MathMETics allows pupils to gain an insight into how mathematics is applied to understand the climate and predict the weather. Pupils can have a go at collecting weather data and running a climate model for themselves and think about how the information can be used. The mathMETics website provides resources developed by a team of mathematicians at the Universities of Exeter and Bath in collaboration with the Met Office. The resources explain how to collect and record data, how to verify collected data against Met Office forecasts and gives an insight into the use of mathematics and statistics in weather and climate forecasting.
The lesson plans are designed to be run over one week (for example over the National Science and Engineering week 2014). The resources aimed to provide three lessons for mathematics students in years 9 and 12, and resources include background information for teachers (to support data collection and interpretation) along with a number of worksheets and solutions for teachers.
Crash Course Cryosphere is a series that bridges the gap between A level and university, using experiments, lectures, and interviews to educate people about the science of ice, and the history of polar exploration. Over ten episodes shot at the Scott Polar Research Institute, University of Cambridge, the science of how ice forms, glaciers flow, and the poles influence the climate are covered by YouTuber Simon Clark and glaciologist Dr Tom Dowling.
Tipping points in the Earth’s climate system, for example the slow-down of the Atlantic thermohaline circulation, ice-sheet collapse, and Arctic sea-ice loss, are a growing concern that is receiving increasing attention from scientists and the public.
In this project we will be hosting conversations about climate tipping points at a series of stalls, public discussions, and online during October and November 2016, focusing on how they happen, why they’re important to our lives, and how researchers are trying to understand and predict them.
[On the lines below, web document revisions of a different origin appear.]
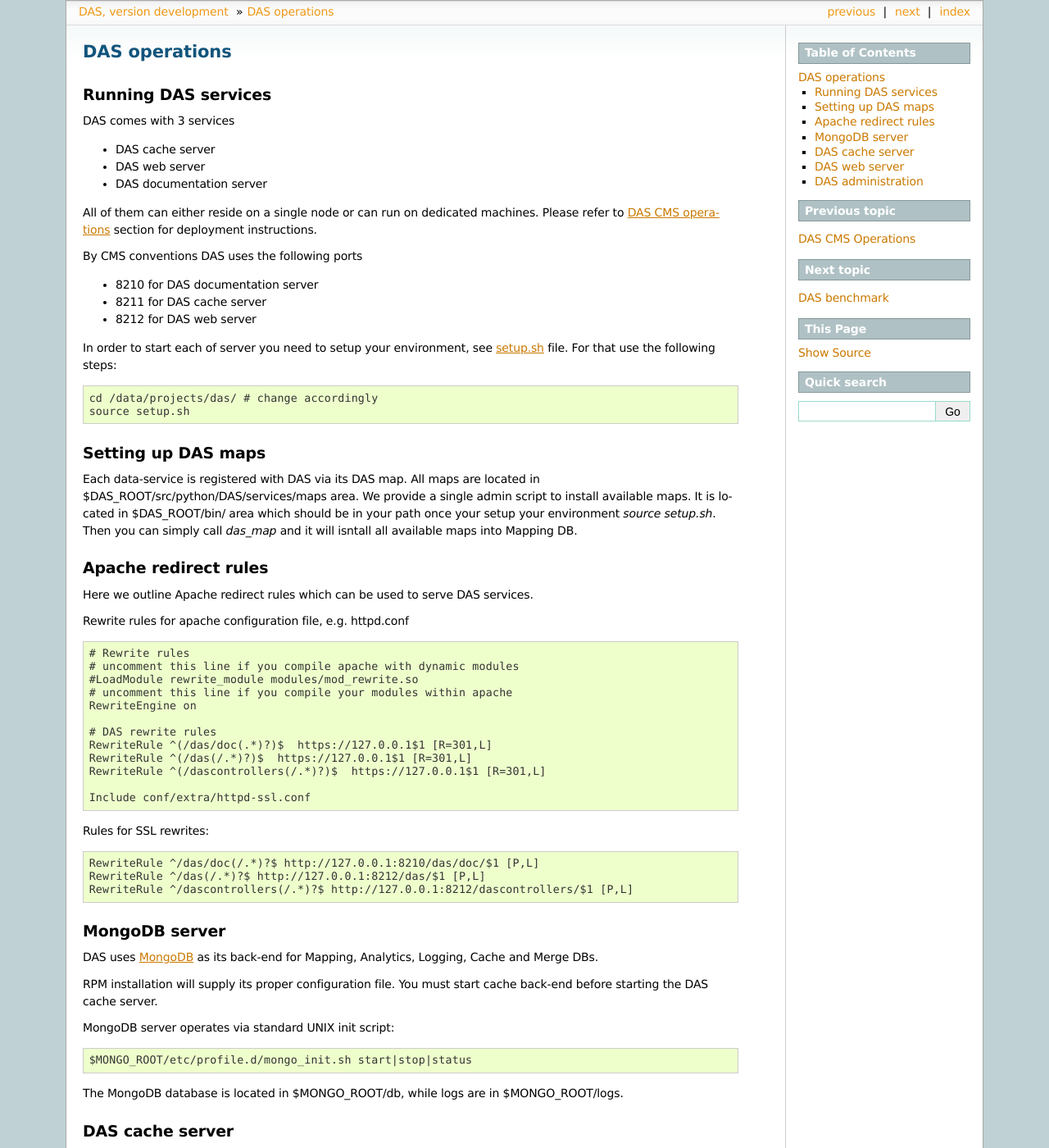
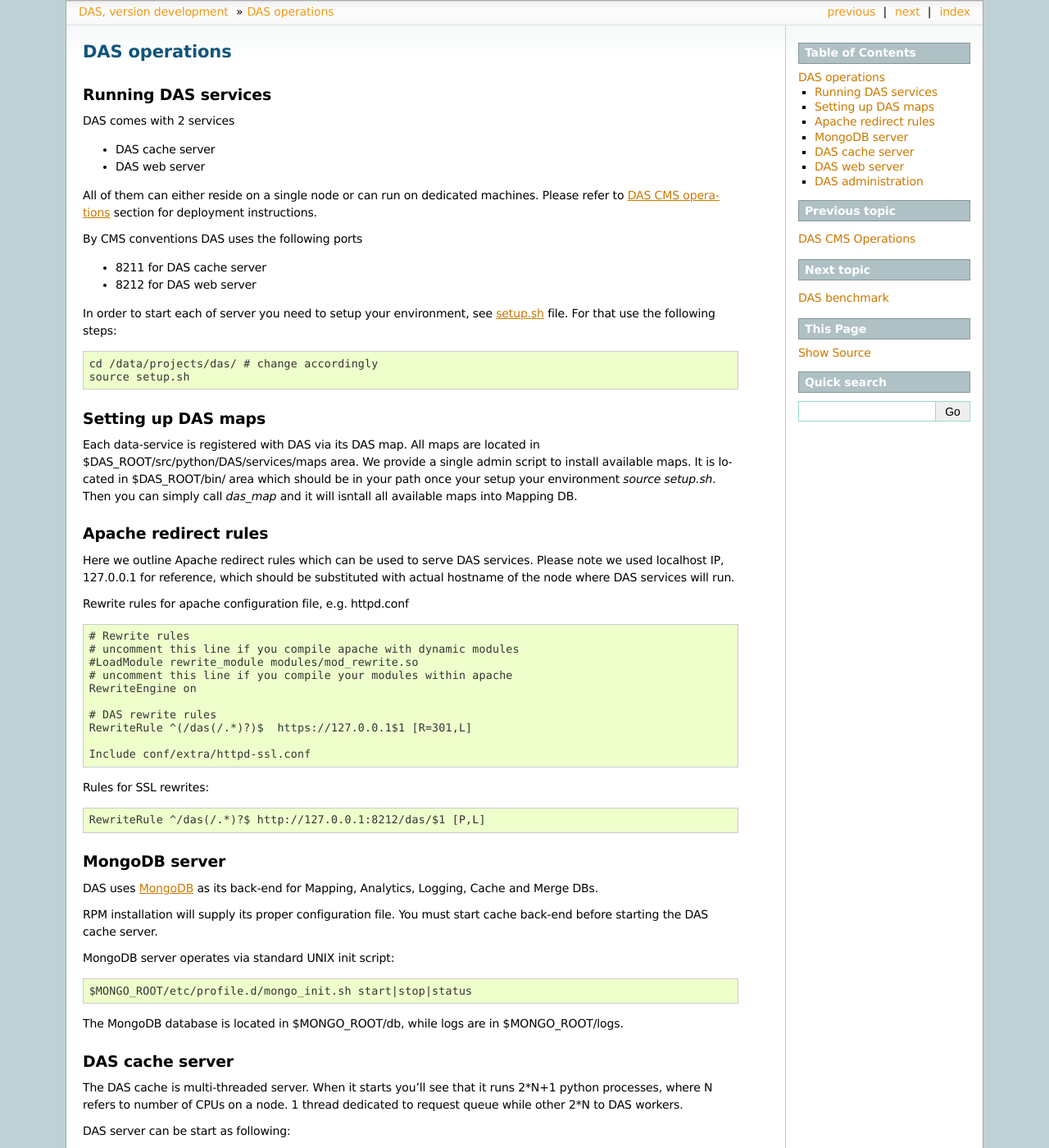
Before and after one commit to dmwm/DAS, a Sphinx documentation site: the page built from doc/sphinx/das_operations.rst, in a window 1280 px wide and 1400 px high. Shown: the whole window at 82% size. Built offline with Sphinx 7.4.7, drawn with Linux system fonts in a browser that asks for light colours; some of the changed text lies outside the part shown.

Commit message:
Adjust docs
git-svn-id: svn+ssh://svn.cern.ch/reps/CMSDMWM/DAS/trunk@1030 4525493e-7705-40b1-a816-d608a930855b

```diff
--- a/doc/sphinx/changelog.rst
+++ b/doc/sphinx/changelog.rst
@@ -9,6 +9,7 @@ map is represented data-service URI (URL, input parameters, API, etc.).
 
 - V04_00_05
 
+  - re-wrote DAS QL parser
   - move to stand-alone web server (remove WebTools dependency)
   - adjust web UI
 
--- a/doc/sphinx/das_operations.rst
+++ b/doc/sphinx/das_operations.rst
@@ -7,18 +7,16 @@ DAS operations
 Running DAS services
 --------------------
 
-DAS comes with 3 services
+DAS comes with 2 services
 
 - DAS cache server
 - DAS web server
-- DAS documentation server
 
 All of them can either reside on a single node or can run on dedicated machines.
 Please refer to :ref:`DAS CMS operations <cms_operations>` section for deployment instructions.
 
 By CMS conventions DAS uses the following ports
 
-- 8210 for DAS documentation server
 - 8211 for DAS cache server
 - 8212 for DAS web server
 
@@ -42,7 +40,9 @@ Apache redirect rules
 ---------------------
 
 Here we outline Apache redirect rules which can be used to serve
-DAS services.
+DAS services. Please note we used localhost IP, 127.0.0.1 for
+reference, which should be substituted with actual hostname of
+the node where DAS services will run.
 
 Rewrite rules for apache configuration file, e.g. httpd.conf
 
@@ -55,9 +55,7 @@ Rewrite rules for apache configuration file, e.g. httpd.conf
     RewriteEngine on
 
     # DAS rewrite rules
-    RewriteRule ^(/das/doc(.*)?)$  https://127.0.0.1$1 [R=301,L]
     RewriteRule ^(/das(/.*)?)$  https://127.0.0.1$1 [R=301,L]
-    RewriteRule ^(/dascontrollers(/.*)?)$  https://127.0.0.1$1 [R=301,L]
 
     Include conf/extra/httpd-ssl.conf
 
@@ -65,9 +63,7 @@ Rules for SSL rewrites:
 
 .. doctest::
 
-    RewriteRule ^/das/doc(/.*)?$ http://127.0.0.1:8210/das/doc/$1 [P,L]
     RewriteRule ^/das(/.*)?$ http://127.0.0.1:8212/das/$1 [P,L]
-    RewriteRule ^/dascontrollers(/.*)?$ http://127.0.0.1:8212/dascontrollers/$1 [P,L]
 
 MongoDB server
 --------------
@@ -126,12 +122,10 @@ DAS RPMs provide a set of tools for administration tasks.
 They are located at $DAS_ROOT/bin.
 
 - das_cacheclient is a CLI interface to DAS, it sends request to DAS cache server;
-- das_cacheserver is a DAS cache server init script;
+- das_server is a DAS server init script;
 - das_cli is DAS stand-along CLI tool, it doesn't require neither cache or web DAS servers;
 - das_code_quality.sh is a bash script to check DAS code quality. It is based on pylint
   tool, see [PYLINT]_.
 - das_config is a tool to create DAS configuration file;
-- das_docserver is DAS documentation server init script;
 - das_map is a tool to create DAS maps;
 - das_mapreduce is a tool to create map/reduce function for DAS;
-- das_web is a DAS web server init script.
```
Also changed, not shown: other parts of doc/sphinx/das_operations.rst (+2 -2 lines).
This website provides further information about understanding climate tipping points.
Other material and information that may be useful for schools are listed below:
- Maths Weather and Climate, (Yr12 Maths Inspiration Presentation), Prof. Chris Budd
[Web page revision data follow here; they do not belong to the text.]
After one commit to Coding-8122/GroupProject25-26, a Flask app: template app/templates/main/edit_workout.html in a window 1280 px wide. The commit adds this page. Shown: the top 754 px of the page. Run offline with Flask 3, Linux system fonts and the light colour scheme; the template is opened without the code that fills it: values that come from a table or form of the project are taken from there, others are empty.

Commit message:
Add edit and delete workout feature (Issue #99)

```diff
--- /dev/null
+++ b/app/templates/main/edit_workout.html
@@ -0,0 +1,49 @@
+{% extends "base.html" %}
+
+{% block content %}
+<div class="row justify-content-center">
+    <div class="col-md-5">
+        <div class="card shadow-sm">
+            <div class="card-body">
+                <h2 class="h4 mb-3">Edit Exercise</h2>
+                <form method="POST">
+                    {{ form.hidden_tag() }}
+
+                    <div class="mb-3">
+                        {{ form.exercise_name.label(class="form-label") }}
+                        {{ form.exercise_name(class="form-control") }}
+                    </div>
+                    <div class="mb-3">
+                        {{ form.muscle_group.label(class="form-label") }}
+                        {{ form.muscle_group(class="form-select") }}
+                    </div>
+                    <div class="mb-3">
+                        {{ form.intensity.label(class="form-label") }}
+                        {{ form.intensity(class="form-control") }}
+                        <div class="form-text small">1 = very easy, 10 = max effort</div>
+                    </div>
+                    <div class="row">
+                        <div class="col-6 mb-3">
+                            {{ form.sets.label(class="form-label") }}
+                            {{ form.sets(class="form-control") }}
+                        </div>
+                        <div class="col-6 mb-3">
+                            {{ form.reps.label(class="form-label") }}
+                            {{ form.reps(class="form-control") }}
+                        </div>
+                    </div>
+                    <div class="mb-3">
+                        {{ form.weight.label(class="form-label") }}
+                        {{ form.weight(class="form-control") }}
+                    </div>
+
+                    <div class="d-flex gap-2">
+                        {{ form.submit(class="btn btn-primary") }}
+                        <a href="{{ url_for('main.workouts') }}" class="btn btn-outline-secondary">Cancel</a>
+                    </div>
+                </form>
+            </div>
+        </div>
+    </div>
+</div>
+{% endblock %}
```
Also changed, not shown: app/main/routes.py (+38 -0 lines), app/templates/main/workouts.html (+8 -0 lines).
- MEI Maths for Weather and Climate
- Maths careers
- CliMathNet Flyer for schools
- CliMathNet Flyer for Teenagers
- Young Statisticians Section of the Royal Statistical Society
For others interested in the role of mathametics and statistics in climate science, please see these interesting links:
- IMA/EPSRC poster on mathematics for climate prediction
- Maths for Planet Earth 2013 newsroom
- We appeared at the British Science Festival in September 2013 (our presentation is available: Presentation for British Science Festival 2013)
- MPE2013 curriculum material and blog
- CliMathNet will be at the Big Bang Fair in March 2014, with information and demonstrations of the mathMETics website
- Mathematics Today, IMA